Please find below the details for this academic year’s first seminar for the Bilkent Philosophy and Literature Colloquia Series, organised by Dr Patrick Fessenbecker and Dr Andrea Selleri and featuring our first invited speaker, Dr Iris Vidmar Jovanović from the University of Rijeka. Anyone interested is very welcome to attend. The event will take place on Zoom.
Topic: ELIT / Seminar : Iris Vidmar Jovanović, “From Banned to Burnt for the Public Good: On the (Im)morality of Literature
Time: Oct 12, 2022 05:30 PM
***This is an online seminar. To obtain the event link, please send a message to department.

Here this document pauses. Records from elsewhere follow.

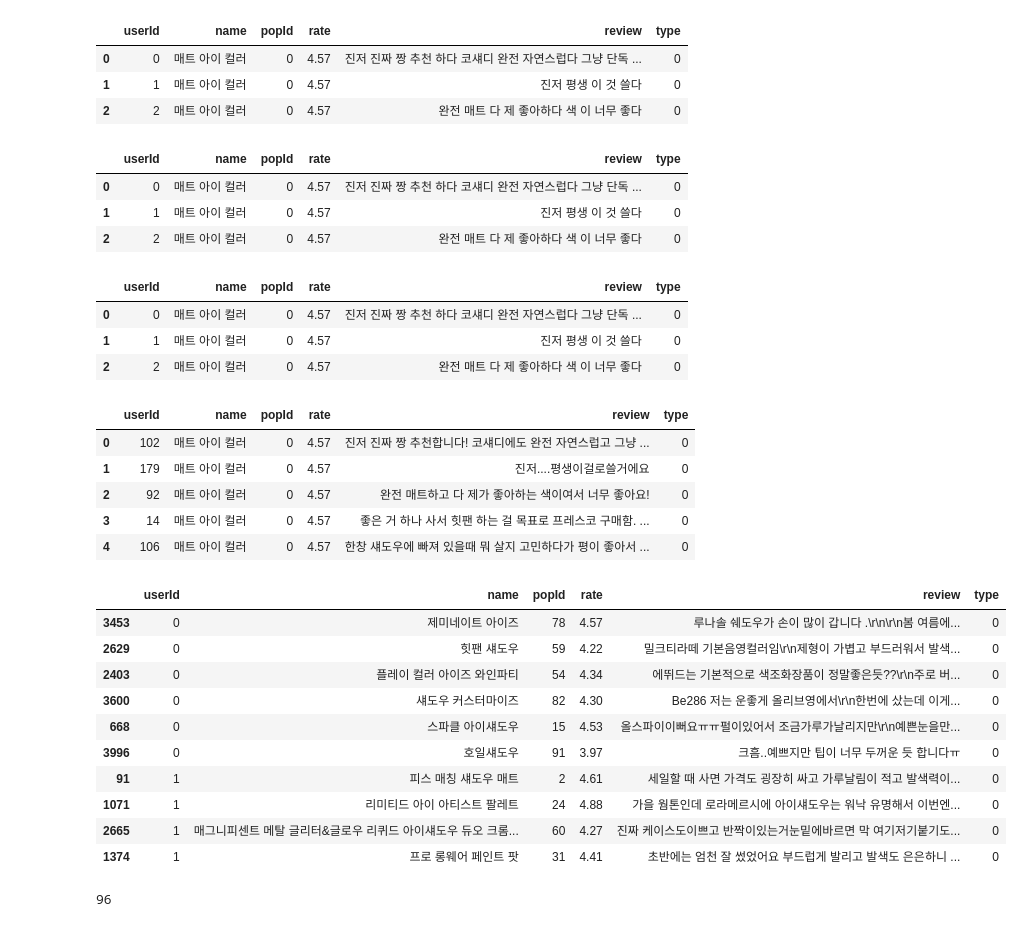
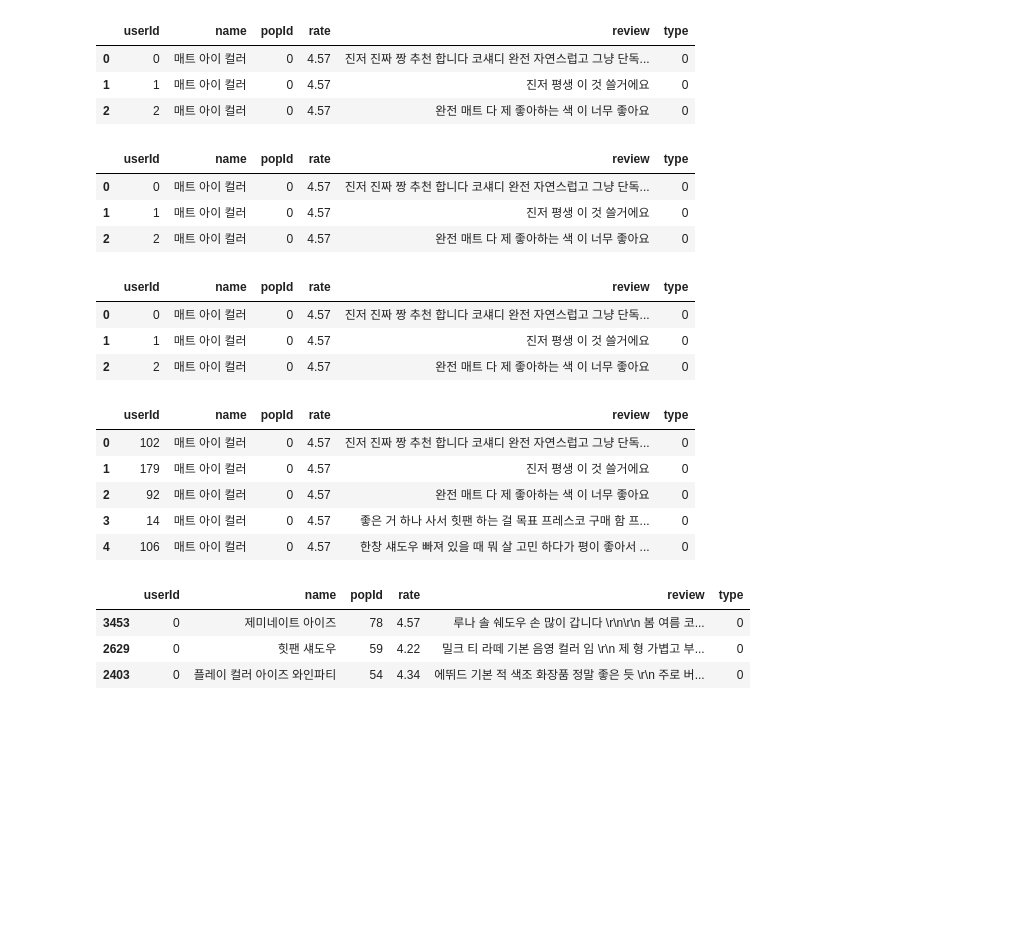
Before and after one commit to dl57934/RecommanedSystem, a Jupyter notebook: makingModel.ipynb, the cells around one changed output. Cells and saved outputs as stored; diff of their text form; code cells hidden in the pictures; blank space fills up the shorter version.

```diff
--- a/makingModel.ipynb
+++ b/makingModel.ipynb
@@ -13,7 +14,7 @@ original_data['type'] = original_data['type'].map(type)
 twitter = Twitter()
 totalWord = ''
 for index, data in enumerate(original_data['review']):
-    words = twitter.pos(data, norm=True, stem=True)
+    words = twitter.pos(data, norm=True)
     for word in words:
         if word[1] not in ["Punctuation", "Eomi", "Josa"]:
             totalWord += word[0] + ' '
@@ -21,24 +22,24 @@ for index, data in enumerate(original_data['review']):
     totalWord = ''
 # %% [output]
 |  | userId | name | popId | rate | review | type |
-| 0 | 0 | 매트 아이 컬러 | 0 | 4.57 | 진저 진짜 짱 추천 하다 코섀디 완전 자연스럽다 그냥 단독 ... | 0 |
-| 1 | 1 | 매트 아이 컬러 | 0 | 4.57 | 진저 평생 이 것 쓸다 | 0 |
-| 2 | 2 | 매트 아이 컬러 | 0 | 4.57 | 완전 매트 다 제 좋아하다 색 이 너무 좋다 | 0 |
+| 0 | 0 | 매트 아이 컬러 | 0 | 4.57 | 진저 진짜 짱 추천 합니다 코섀디 완전 자연스럽고 그냥 단독... | 0 |
+| 1 | 1 | 매트 아이 컬러 | 0 | 4.57 | 진저 평생 이 것 쓸거에요 | 0 |
+| 2 | 2 | 매트 아이 컬러 | 0 | 4.57 | 완전 매트 다 제 좋아하는 색 이 너무 좋아요 | 0 |
 # %%
 original_data.head(3)
 # %% [output]
 |  | userId | name | popId | rate | review | type |
-| 0 | 0 | 매트 아이 컬러 | 0 | 4.57 | 진저 진짜 짱 추천 하다 코섀디 완전 자연스럽다 그냥 단독 ... | 0 |
-| 1 | 1 | 매트 아이 컬러 | 0 | 4.57 | 진저 평생 이 것 쓸다 | 0 |
-| 2 | 2 | 매트 아이 컬러 | 0 | 4.57 | 완전 매트 다 제 좋아하다 색 이 너무 좋다 | 0 |
+| 0 | 0 | 매트 아이 컬러 | 0 | 4.57 | 진저 진짜 짱 추천 합니다 코섀디 완전 자연스럽고 그냥 단독... | 0 |
+| 1 | 1 | 매트 아이 컬러 | 0 | 4.57 | 진저 평생 이 것 쓸거에요 | 0 |
+| 2 | 2 | 매트 아이 컬러 | 0 | 4.57 | 완전 매트 다 제 좋아하는 색 이 너무 좋아요 | 0 |
 # %%
 id_purify_data = original_data.copy()
 id_purify_data.head(3)
 # %% [output]
 |  | userId | name | popId | rate | review | type |
-| 0 | 0 | 매트 아이 컬러 | 0 | 4.57 | 진저 진짜 짱 추천 하다 코섀디 완전 자연스럽다 그냥 단독 ... | 0 |
-| 1 | 1 | 매트 아이 컬러 | 0 | 4.57 | 진저 평생 이 것 쓸다 | 0 |
-| 2 | 2 | 매트 아이 컬러 | 0 | 4.57 | 완전 매트 다 제 좋아하다 색 이 너무 좋다 | 0 |
+| 0 | 0 | 매트 아이 컬러 | 0 | 4.57 | 진저 진짜 짱 추천 합니다 코섀디 완전 자연스럽고 그냥 단독... | 0 |
+| 1 | 1 | 매트 아이 컬러 | 0 | 4.57 | 진저 평생 이 것 쓸거에요 | 0 |
+| 2 | 2 | 매트 아이 컬러 | 0 | 4.57 | 완전 매트 다 제 좋아하는 색 이 너무 좋아요 | 0 |
 # %%
 member_per_type = {0: 864, 1: 849, 2: 775, 3: 855, 4: 835}
 for i in range(5):
@@ -49,25 +50,18 @@ for i in range(5):
 id_purify_data.head(5)
 # %% [output]
 |  | userId | name | popId | rate | review | type |
-| 0 | 102 | 매트 아이 컬러 | 0 | 4.57 | 진저 진짜 짱 추천합니다! 코섀디에도 완전 자연스럽고 그냥 ... | 0 |
-| 1 | 179 | 매트 아이 컬러 | 0 | 4.57 | 진저....평생이걸로쓸거에요 | 0 |
-| 2 | 92 | 매트 아이 컬러 | 0 | 4.57 | 완전 매트하고 다 제가 좋아하는 색이여서 너무 좋아요! | 0 |
-| 3 | 14 | 매트 아이 컬러 | 0 | 4.57 | 좋은 거 하나 사서 힛팬 하는 걸 목표로 프레스코 구매함. ... | 0 |
-| 4 | 106 | 매트 아이 컬러 | 0 | 4.57 | 한창 섀도우에 빠져 있을때 뭐 살지 고민하다가 평이 좋아서 ... | 0 |
+| 0 | 102 | 매트 아이 컬러 | 0 | 4.57 | 진저 진짜 짱 추천 합니다 코섀디 완전 자연스럽고 그냥 단독... | 0 |
+| 1 | 179 | 매트 아이 컬러 | 0 | 4.57 | 진저 평생 이 것 쓸거에요 | 0 |
+| 2 | 92 | 매트 아이 컬러 | 0 | 4.57 | 완전 매트 다 제 좋아하는 색 이 너무 좋아요 | 0 |
+| 3 | 14 | 매트 아이 컬러 | 0 | 4.57 | 좋은 거 하나 사서 힛팬 하는 걸 목표 프레스코 구매 함 프... | 0 |
+| 4 | 106 | 매트 아이 컬러 | 0 | 4.57 | 한창 섀도우 빠져 있을 때 뭐 살 고민 하다가 평이 좋아서 ... | 0 |
 # %%
 id_purify_data = id_purify_data.sort_values('userId')
 # %%
-id_purify_data.head(10)
+id_purify_data.head(3)
 # %% [output]
 |  | userId | name | popId | rate | review | type |
-| 3453 | 0 | 제미네이트 아이즈 | 78 | 4.57 | 루나솔 쉐도우가 손이 많이 갑니다 .\r\n\r\n봄 여름에... | 0 |
-| 2629 | 0 | 힛팬 섀도우 | 59 | 4.22 | 밀크티라떼 기본음영컬러임\r\n제형이 가볍고 부드러워서 발색... | 0 |
-| 2403 | 0 | 플레이 컬러 아이즈 와인파티 | 54 | 4.34 | 에뛰드는 기본적으로 색조화장품이 정말좋은듯??\r\n주로 버... | 0 |
-| 3600 | 0 | 섀도우 커스터마이즈 | 82 | 4.30 | Be286 저는 운좋게 올리브영에서\r\n한번에 샀는데 이게... | 0 |
-| 668 | 0 | 스파클 아이섀도우 | 15 | 4.53 | 올스파이이뻐요ㅠㅠ펄이있어서 조금가루가날리지만\r\n예쁜눈을만... | 0 |
-| 3996 | 0 | 호일섀도우 | 91 | 3.97 | 크흠..예쁘지만 팁이 너무 두꺼운 듯 합니다ㅠ | 0 |
-| 91 | 1 | 피스 매칭 섀도우 매트 | 2 | 4.61 | 세일할 때 사면 가격도 굉장히 싸고 가루날림이 적고 발색력이... | 0 |
-| 1071 | 1 | 리미티드 아이 아티스트 팔레트 | 24 | 4.88 | 가을 웜톤인데 로라메르시에 아이섀도우는 워낙 유명해서 이번엔... | 0 |
-| 2665 | 1 | 매그니피센트 메탈 글리터&글로우 리퀴드 아이섀도우 듀오 크롬... | 60 | 4.27 | 진짜 케이스도이쁘고 반짝이있는거눈밑에바르면 막 여기저기붙기도... | 0 |
-| 1374 | 1 | 프로 롱웨어 페인트 팟 | 31 | 4.41 | 초반에는 엄천 잘 썼었어요 부드럽게 발리고 발색도 은은하니 ... | 0 |
+| 3453 | 0 | 제미네이트 아이즈 | 78 | 4.57 | 루나 솔 쉐도우 손 많이 갑니다 \r\n\r\n 봄 여름 코... | 0 |
+| 2629 | 0 | 힛팬 섀도우 | 59 | 4.22 | 밀크 티 라떼 기본 음영 컬러 임 \r\n 제 형 가볍고 부... | 0 |
+| 2403 | 0 | 플레이 컬러 아이즈 와인파티 | 54 | 4.34 | 에뛰드 기본 적 색조 화장품 정말 좋은 듯 \r\n 주로 버... | 0 |
 # %%
@@ -84,7 +78,3 @@ review_data= reviewData(0)
-# %%
-len(review_data)
-# %% [output]
-96
 # %%
 id_to_name = original_data[["popId", "name"]].drop_duplicates()
 id_to_name = id_to_name.reset_index(drop=True)
```
Also changed, not shown: parts of 9 cells of this notebook, 3 other files.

Abstract: Appalled by the worldwide destruction of artworks, Margaret Atwood protested the censorship of novels and exclusion of artists from the public space by putting one of her own books on fire. The book – deliberately printed on fire-resistant paper – was The Handmaid’s Tale, a fictional masterpiece that has been banned from numerous countries for its allegedly dangerous ideas and potentially harmful impact. As history teaches us, this is not the first time a book was deemed dangerous: ever since Plato disapprovingly pointed his finger at Homer for his depiction of lustful gods and sinful mortals, numerous authors found themselves on trials, even in prisons, with their works banned, even destroyed. In some cases, such treatment of these authors and their works is met with resistance and condemnation: imagine the harm done to our poetic tradition if Baudelaire’s poems never saw the light of day! On the other hand, it is questionable whether the artistic achievements of Margaret Mitchel trump the celebration of slavery depicted in Gone with the Wind. Given these examples, we have to wonder: are there dangerous books, and should they be destroyed, if they can indeed be harmful to our moral sensibility? This is the question I explore in this presentation. Within philosophy, this question is referred to as the causal question: can works of literature have an impact on our moral sensibility, and what are the factors that determine whether such impact is positive or negative? I will approach this problem by examining some recent empirical research on the causal question, and I will proceed to show that such research is too concerned with the character of a work, ignoring certain important aspects of the process of moral reasoning. Once we have a better sense of how we make moral judgements, it becomes easier to understand the impact of literature on our moral sensibility. This should enable us to develop an approach to teaching literature which does justice to its aesthetic and artistic values while also putting its (im)moral character to good educational use.
Biographical note: Iris Vidmar Jovanović is an assistant professor and chair in aesthetics at the department of philosophy, University of Rijeka. She is a secretary of the European Society for Aesthetics and an Associate Editor of the journal Philosophia. She is the principal investigator of the research project dedicated to ethical and cognitive value of narrative art (https://aetna.uniri.hr/)